A few notes about the business meeting:
1) I have my students “dress for success”. This sets a great tone for the day and impresses any classroom visitors. Also, when students dress up they are more confident in speaking to their peers – I have discovered this over time!
2) Timers are critical to keep the meeting flowing. I carry around a stopwatch rather than using the intrusive online timer. This allows me to subtly rotate the room and prompt groups as needed to wrap up their conversations when time is ended without disrupting the "work" environment.

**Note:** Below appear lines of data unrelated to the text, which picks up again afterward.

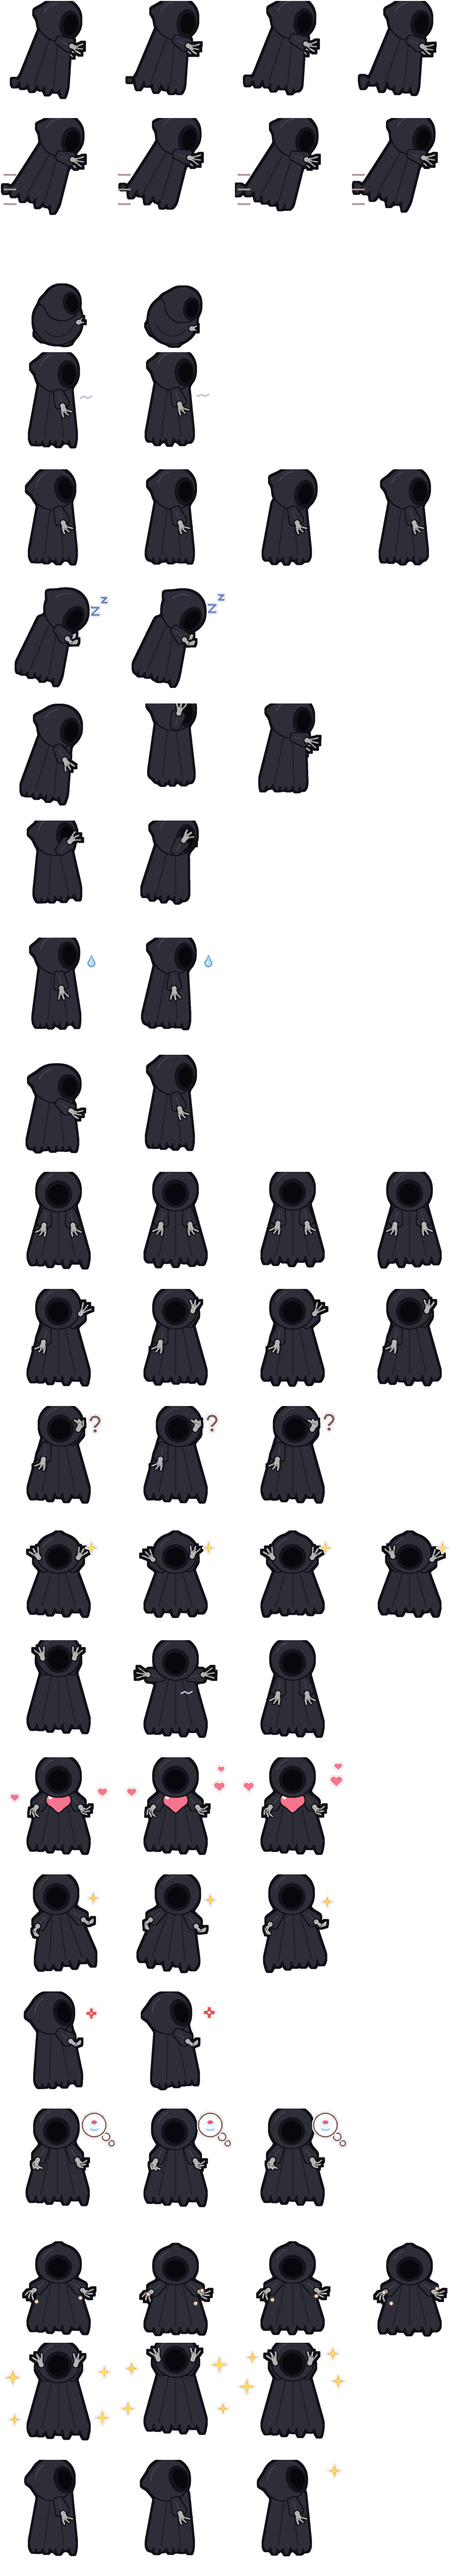
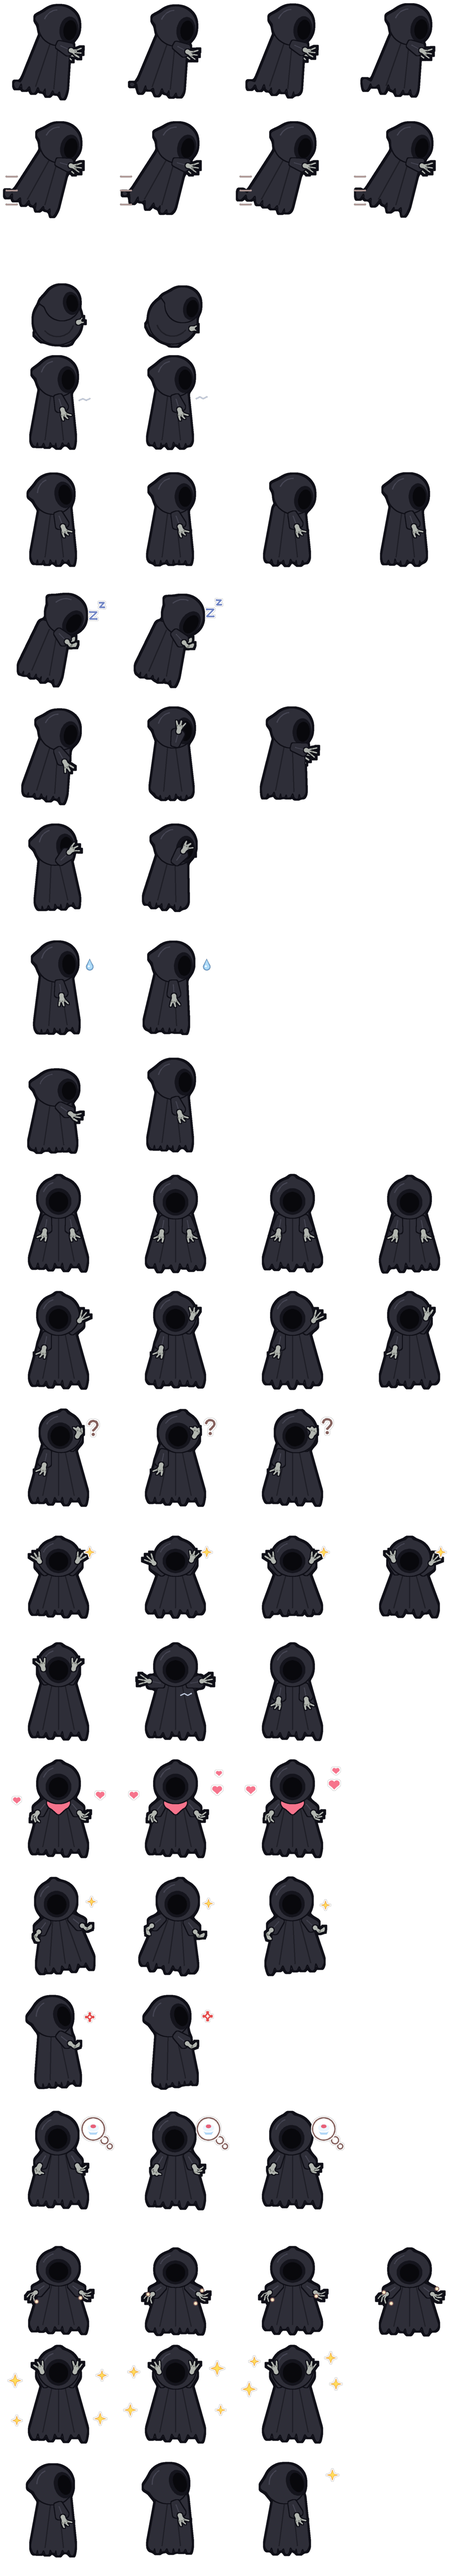
fix(dementor): keep the grown hood inside the frame instead of cutting its top
Big stages and the hop drew the hood (and raised hands) past the top of the
cell; the clipped shape was then nudged into the margin as a flat top. Redraw
the body a little lower until it clears the top, and draw the adult 5% smaller
so its hem still floats.

Claude-Session: https://claude.ai/code/session_01QTKFeh88WdMrEuDr7Y72ss

diff --git a/tools/draw_dementor.py b/tools/draw_dementor.py
@@ -118,7 +118,26 @@ def hood(view_, cx, cy, rot=0.0):
         return Part(shapes_, CLOAK, marks, outline=True, grow=0)
 
 
-def dementor(view_="side", *, dy=0.0, rot=0.0, hood_rot=0.0, flow=0.0, phase=0.0, arms=None, curl=(0.0, 0.0), open_=(True, True),
+TOP_ROOM = 3.0  # 칸 맨 위에서 이만큼(128 칸 px)은 비움 — 큰 단계의 후드·번쩍 든 손이 칸 위를 넘어 잘리지 않게
+SINK_STEP = 2.0  # 위가 닿으면 이만큼씩(그림 단위) 내려 다시 그림
+SINK_MAX = 12  # 내려 그리기 최대 횟수
+
+
+def dementor(view_="side", *, dy=0.0, **kw):
+    """디멘터 한 장 (_dementor). 몸(효과 빼고)이 칸 맨 위 TOP_ROOM 안까지 닿으면 닿지 않을 때까지 조금씩 내려 다시 그림 —
+    떠다니는 몸이라 아래(아랫단~바닥)에 틈이 있어서, 커진 단계·솟는 칸도 후드 꼭대기가 잘리지 않음."""
+    u = dp.out_u()
+    # 몸만 재 봄 (생각 풍선·z 같은 효과는 원래 칸 위쪽에 띄우는 것)
+    body_only = {**kw, "fx": ()}
+    for _ in range(SINK_MAX):
+        bbox = _dementor(view_, dy=dy, **body_only).getchannel("A").getbbox()
+        if bbox is None or bbox[1] >= TOP_ROOM * u:
+            break
+        dy += SINK_STEP
+    return _dementor(view_, dy=dy, **kw)
+
+
+def _dementor(view_="side", *, dy=0.0, rot=0.0, hood_rot=0.0, flow=0.0, phase=0.0, arms=None, curl=(0.0, 0.0), open_=(True, True),
              fx=(), held=(), whole=None, hem_up=0.0):
     """디멘터 한 장. view_: side (오른쪽을 봄) · front · dy: 위아래 (떠 있는 높이) · rot: 몸 기울기 (목 기준, 시계 방향) · hood_rot: 고개 ·
     flow: 아랫단이 뒤로 끌리는 정도 · phase: 아랫단 펄럭 · arms: [먼/왼, 가까운/오른] 소매 각도 (0 = 아래, 90 = 앞/오른쪽, 180 = 위) ·
@@ -342,7 +361,8 @@ DEMENTOR = Species(
     front_tail_color=CLOAK, tail_color=CLOAK, **dp.NO_COMMON_PARTS,
     specials=["lookup"], stage_size=dict.fromkeys(STAGES, 0.95), stripe=CLOAK_DARK,
     poses={k: (v if k == "roll" else dp._fit(v)) for k, v in DEMENTOR_POSES.items()}, outline=OUT,
-    stage_tweak={st: dict(fit=1.0, pale=0.0) for st in STAGES},
+    # 어른은 조금 줄여 그림 (5%) — 커진 후드 꼭대기를 칸 안에 두려고 내려 그리면 아랫단이 바닥에 닿았음
+    stage_tweak={st: dict(fit=0.95 if st == "adult" else 1.0, pale=0.0) for st in STAGES},
 )
 
 

diff --git a/tools/test_draw_dementor.py b/tools/test_draw_dementor.py
@@ -49,6 +49,19 @@ def test_every_frame_is_drawn_inside_the_cell_and_floats(out):
         assert_eat_has_no_bowl(out / "dementor" / f"sheet_{st}.png", dd.DEMENTOR)
 
 
+def test_the_hood_top_is_never_cut_off_as_it_grows(out):
+    # 사용자: 친구 디멘터가 어느 크기 이상 되니까 맨 위가 잘린다 — 큰 단계의 후드(와 솟을 때 번쩍 든 손)가 칸 위를 넘어 그릴 때 잘리고,
+    # 잘린 채로 1px 여백 안에 밀려 들어와 납작한 윗면이 됐었음. 모든 칸의 맨 윗줄은 위에서 2px 이상 떨어져야 함
+    for st in STAGES:
+        sheet = sheet_128(out / "dementor" / f"sheet_{st}.png")
+        for anim in names(dd.DEMENTOR):
+            for i in range(4):
+                a = np.asarray(cell(sheet, names(dd.DEMENTOR).index(anim), i).convert("RGBA"))[..., 3] > 100
+                rows = np.where(a.any(axis=1))[0]
+                if len(rows):
+                    assert rows[0] >= 2, f"{st} {anim} {i}: top row {rows[0]} ({int(a[rows[0]].sum())} px wide)"
+
+
 def test_manifest_is_a_flying_dementor(out):
     m = json.loads((out / "dementor" / "pet.json").read_text(encoding="utf-8"))
     assert m["name"] == "디멘터"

This lesson is a highly productive use of most of the period’s time, however, I ALWAYS make sure to end the class with a few shout outs about things that I saw in the activity. As I rotated the room, I made careful note of these exceptional, SPECIFIC successes. If I see an instance where a shy or reserved student demonstrated confidence and great oral communication skills, I will make a specific mention of it to the class; congratulating them on their fantastic oral communication technique – and its even better if you can quote something great that they said, showing them that you were “hanging on to their every word!” Another example might be if a student respectfully, accurately, and illustratively disagreed with an element of a presenting group’s mathematical presentation and tactfully challenges the group. Highlighting these instances helps foster a classroom culture of collaboration. Additionally I look for examples that demonstrates proficiency in constructing viable arguments and critiquing the reasoning of others (math practice 3). Not only is this good teaching, it can be VERY impactful.
All in all, this is a really unique way to run a class period that is very rewarding for the students! When ever possible I feel we need to provide students with the opportunity to model what a real work place is like. If you invite in outside guests, ALWAYS be sure to close the class by allowing them to share a few thoughts that they witnessed as well - - the students always take the opinions and comments of "outsiders" more seriously than “the same ‘ol teacher”… In fact, come to think of it, I’m sure its not a lot different than being a parent and having someone else tell your kids the same thing that you have been trying to tell them repeatedly!
*I always send thank you cards to anyone who visits my class for the benefit of the students.